My suggestion for stopping this overbreeding and hence the overpopulation of horses? Same thing the Europeans have done. Both stallions and mare MUST undergo breeding suitability exams which include both conformation/temperament AND performance. If the colts don’t pass, they are gelded. If the fillies don’t pass, they are spayed. Only the ones that meet criteria are allowed to breed. And they are only allowed to breed when there is already a buyer. Puts a whole different perspective on the breeding business, doesn’t it? Instead of breeding a whole lot of junk-breed only the best to the best.

And quit supplying those slaughter plants.

NR 005282 Missing Horse — Woodrow


SOCIAL MEDIA ALERT: Please copy and paste to your social media. Do not change the information.

NetPosse™ Missing Equine, NR005282 for Woodrow, Zwingle (Jackson County), IA, DOI: July 7, 2017:

See pictures, full details, and contact info for Woodrow that we ask you to post everywhere. Please click on this link for full details:

Woodrow was taken down to the pasture which is at the bottom of a dead-end level B road on the evening of July 3, 2017 and was not in the pasture on Friday 07/07/17.

Please help us find Woodrow and Bring Him Home!

Please help find Woodrow by sharing this information to your friends, social media groups, etc.

#HelpFindWoodrow #Nature #Missing #Horse #EveryShareHelps #NetPosse™ #StolenHorseInternational™ #BringingHorsesHome™ #NeverGiveUp #Iowa

From Anna Blake’s Blog-and Boy, is she good! Part One-And Then My Horse Betrayed Me

Do click the link and read what she has to say because she’s right-we do have the knee jerk reflex to ‘get that bastard for what he/she did to me’-instead of sitting down and looking for the ‘what did I miss that would cause that behavior’. I’ve come to the conclusion that (myself included here) humans are just assholes around horses most of the time. God knows, I’ve spent a great deal of time apologizing for all the things and times I’ve done exactly that in the past. So do not think that I’m excluding myself from this or holding myself up for the Pope to make me a saint. I’m anything but.

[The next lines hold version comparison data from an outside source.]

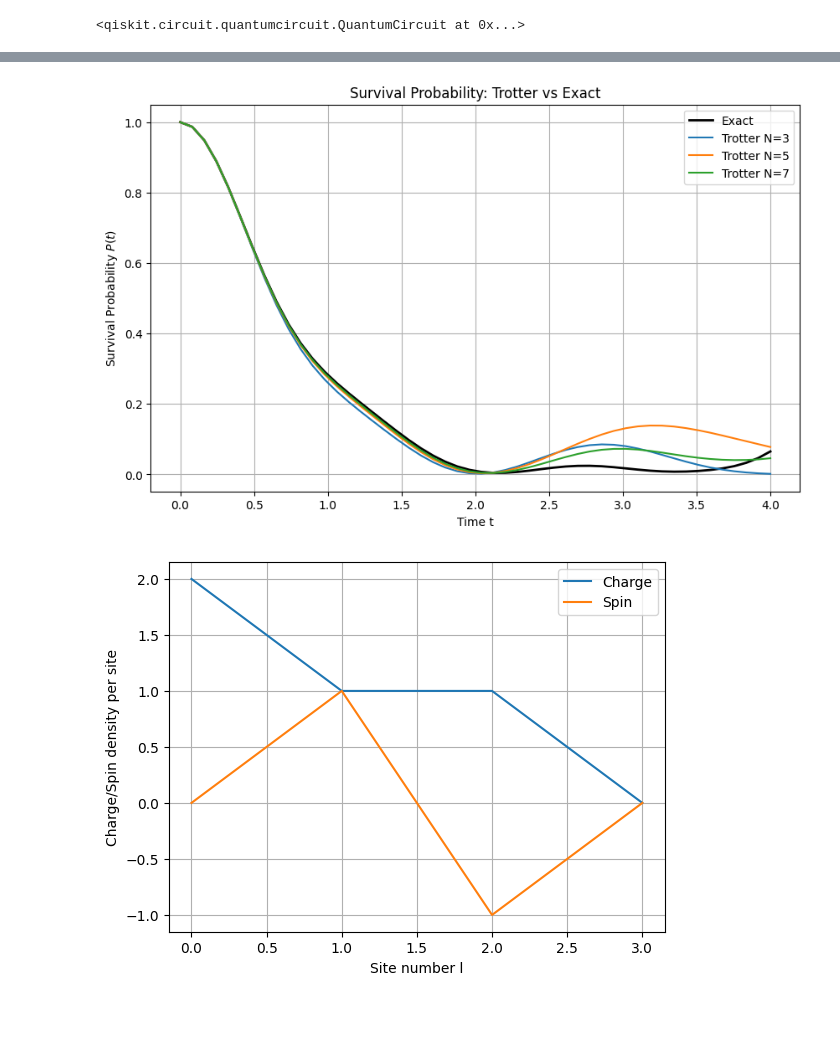
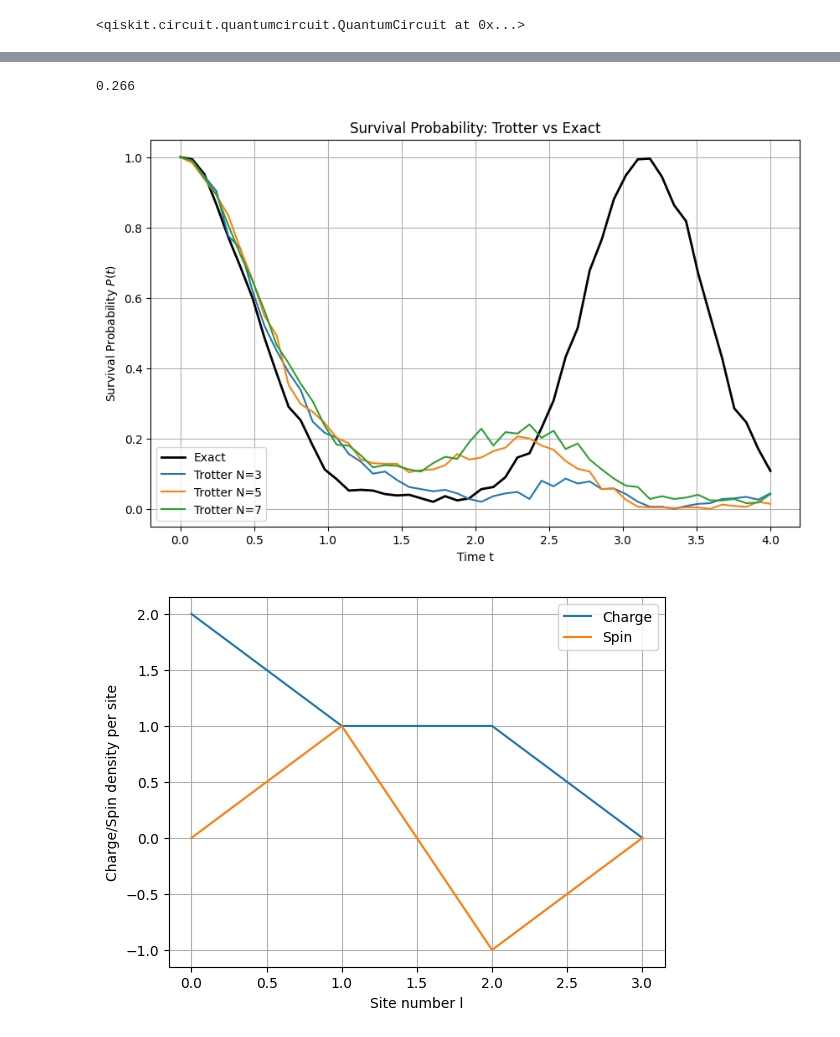
Before and after one commit to FelixSchunder/Quantum-Computing, a Jupyter notebook: Exam.ipynb, the cells around one changed output, grey strips where cells are left out. Saved outputs shown, nothing was run; the diff lists cells and outputs as text; code cells hidden in the pictures.

```diff
--- a/Exam.ipynb
+++ b/Exam.ipynb
@@ -253,40 +202,63 @@ def survival_proba(psi0, psit):
+# %%
+def exact_evo(t,ini_state, tot_shots=500):
+    qc = ini_state.copy()
+    qc.compose(trotter_step(t), inplace=True)
+    return qc
+
+initial_state = '00100111'
+def P_meas_exact(t, ini_state, tot_shots=500):
+    qc = exact_evo(t, ini_state)
+    qc.measure_all()
+    simulator = Aer.get_backend('aer_simulator')
+    trans_circuit = transpile(qc, backend=simulator)
+    job = simulator.run(trans_circuit, shots=tot_shots)
+    counts = job.result().get_counts(qc)
+    p = counts.get(initial_state, 0)/tot_shots
+    return p
+
+ini_state = QuantumCircuit(8)
+ini_state.x([0,1,2,5])
+P_meas_exact(2.5, ini_state=ini_state)
+# %% [output]
+0.266
 # %%
 t_values = np.linspace(0, 4, 50)
 trotter_steps_list = [3, 5, 7]
 
 ini_state = QuantumCircuit(Qbits)
 ini_state.x([0,1,2,5])
-psi0 = Statevector.from_instruction(ini_state)
-H = build_hamiltonian(Qbits, J, U)
 
 plt.figure(figsize=(10, 6))
+# exact_probs = []
+
+# # Exakte Lösung
+# for t in t_values:
+#     psi_exact = exact_evolution(H, psi0, t)
+#     exact_probs.append(survival_proba(psi0, psi_exact))
+
 exact_probs = []
-
-# Exakte Lösung
 for t in t_values:
-    psi_exact = exact_evolution(H, psi0, t)
-    exact_probs.append(survival_proba(psi0, psi_exact))
+    exact_probs.append(P_meas_exact(t=t, ini_state=ini_state))
 
 plt.plot(t_values, exact_probs, label="Exact", color='black', linewidth=2)
 
 # Trotter-Approximationen
 for Ns in trotter_steps_list:
     trotter_probs = []
     for t in t_values:
-        trotter_circuit = trotter_evolution(ini_state, t, Ns)
-        psi_trotter = Statevector.from_instruction(trotter_circuit)
-        trotter_probs.append(survival_proba(psi0, psi_trotter))
+        trotter_probs.append(P_meas(t=t, Ns=Ns))
+        # trotter_circuit = trotter_evolution(ini_state, t, Ns)
 
     plt.plot(t_values, trotter_probs, label=f"Trotter N={Ns}")
 
 plt.xlabel("Time t")
 plt.ylabel("Survival Probability $P(t)$")
 plt.title("Survival Probability: Trotter vs Exact")
 plt.legend()
 plt.grid()
 plt.show()
 # %% [output]
-[figure, old version]
+[figure, new version]
 # %%
 p_charge_dic = {'00':'0', '01':'1','10':'1','11':'2'}
 p_spin_dic = {'00':'0', '01':'1','10':'-1','11':'0'}
```
Also changed, not shown: parts of 5 cells of this notebook, 1 other file.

(Of course, right now, Jolene and Belle think I can do nothing wrong and want to follow me into the house and talk about interior decorating-I think-but they’re impossibly sweet girls.)

Y’all read-and let me know what you think.